What the exercise asks
Bring together all lines from the listing below that contain the string "ipynb".

Material for this exercise
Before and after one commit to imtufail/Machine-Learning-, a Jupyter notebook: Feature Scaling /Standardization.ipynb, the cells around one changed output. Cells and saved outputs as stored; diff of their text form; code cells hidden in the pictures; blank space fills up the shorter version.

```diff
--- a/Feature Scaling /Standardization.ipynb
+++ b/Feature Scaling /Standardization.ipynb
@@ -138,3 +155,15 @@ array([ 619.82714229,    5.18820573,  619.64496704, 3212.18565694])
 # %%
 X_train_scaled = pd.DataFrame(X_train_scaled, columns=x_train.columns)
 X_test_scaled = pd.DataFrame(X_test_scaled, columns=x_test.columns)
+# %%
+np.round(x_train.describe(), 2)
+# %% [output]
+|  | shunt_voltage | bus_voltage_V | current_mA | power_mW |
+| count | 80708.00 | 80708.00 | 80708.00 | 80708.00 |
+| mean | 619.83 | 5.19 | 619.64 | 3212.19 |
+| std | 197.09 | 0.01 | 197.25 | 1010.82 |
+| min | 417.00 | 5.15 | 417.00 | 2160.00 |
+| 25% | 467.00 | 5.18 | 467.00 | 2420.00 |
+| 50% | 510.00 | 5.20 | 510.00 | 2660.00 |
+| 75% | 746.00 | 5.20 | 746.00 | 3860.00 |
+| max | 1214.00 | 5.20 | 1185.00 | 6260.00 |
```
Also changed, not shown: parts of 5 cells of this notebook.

Reply to the exercise
Before and after one commit to imtufail/Machine-Learning-, a Jupyter notebook: Feature Scaling /Standardization.ipynb, the cells around one changed output. Cells and saved outputs as stored; diff of their text form; code cells hidden in the pictures; blank space fills up the shorter version.
--- a/Feature Scaling /Standardization.ipynb
+++ b/Feature Scaling /Standardization.ipynb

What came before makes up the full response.